But since Janette Sadik-Khan was named commissioner of New York City's DOT back in 2007, she's been all those things, and so have her policies. Working within the framework of Mayor Michael Bloomberg's PlaNYC 2030 initiative, which sets ambitious goals for the greening of America's biggest city, Sadik-Khan has undertaken a number of kickass initiatives to reconfigure the streets of New York -- giving primacy to people over automobiles for the first time since Robert Moses started running freeways through the city.
She's created hundreds of miles of new bike lanes, inaugurated a hugely popular "Summer Streets" event, experimented with innovations in Bus Rapid Transit, and, most dramatically, pedestrianized two of New York's legendary crossroads -- Herald Square and Times Square.
Q. You are looked to by many people around the country as an example for the work you've done here. But obviously New York is an exceptional case in a lot of ways -- I think it's easy for some people to say, oh, that'll work in New York, but it's not going to work anywhere else.
A. Actually, I don't think that's true. I think if we can make it work here, you can make it work almost anywhere. My advice is to be bold. The alchemy of sustainable streets is part art and part science. Be bold, have a vision, lay out where you want to go. That creates buy-in for the initiatives that you pursue.
The second thing is you don't have to have a big budget to have a big impact. We've done a lot of transportation on our streets with low cost treatments. Painting curbs, painting green plazas, planters, repurposed blocks from bridge reconstruction projects. You can do a lot to transform a street without a big capital budget.
People are also tired of waiting years and years to see changes.
I think that's why the New York example has resonated around the country and around the world.
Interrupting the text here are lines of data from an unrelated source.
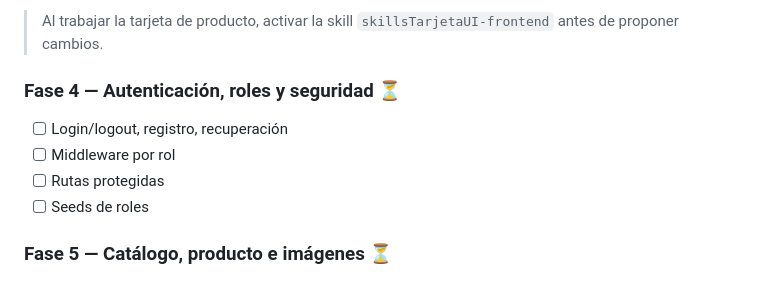
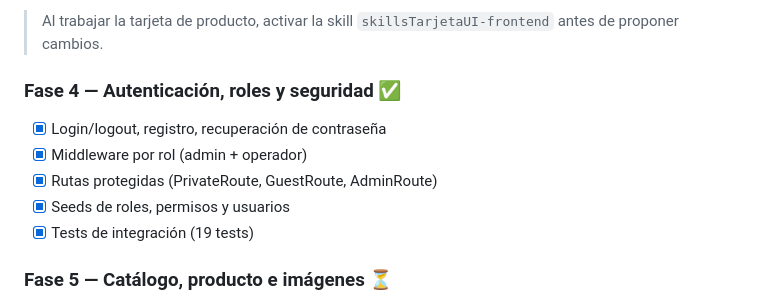
Before and after one commit to jabYao/TAG-Q-Store, a Markdown page: AGENTS.md, the part around the change. GitHub-like rendering.

Commit message:
docs: mark Fase 4 as completed

```diff
--- a/AGENTS.md
+++ b/AGENTS.md
@@ -127,11 +127,12 @@
 
 > Al trabajar la tarjeta de producto, activar la skill `skillsTarjetaUI-frontend` antes de proponer cambios.
 
-### Fase 4 — Autenticación, roles y seguridad ⏳
-- [ ] Login/logout, registro, recuperación
-- [ ] Middleware por rol
-- [ ] Rutas protegidas
-- [ ] Seeds de roles
+### Fase 4 — Autenticación, roles y seguridad ✅
+- [x] Login/logout, registro, recuperación de contraseña
+- [x] Middleware por rol (admin + operador)
+- [x] Rutas protegidas (PrivateRoute, GuestRoute, AdminRoute)
+- [x] Seeds de roles, permisos y usuarios
+- [x] Tests de integración (19 tests)
 
 ### Fase 5 — Catálogo, producto e imágenes ⏳
 - [ ] Entidades: Producto, Categoría, Imagen, Brand, Attribute, Inventory
```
In the last three years, we've transformed some really important parts of the city, not spending very much money at all.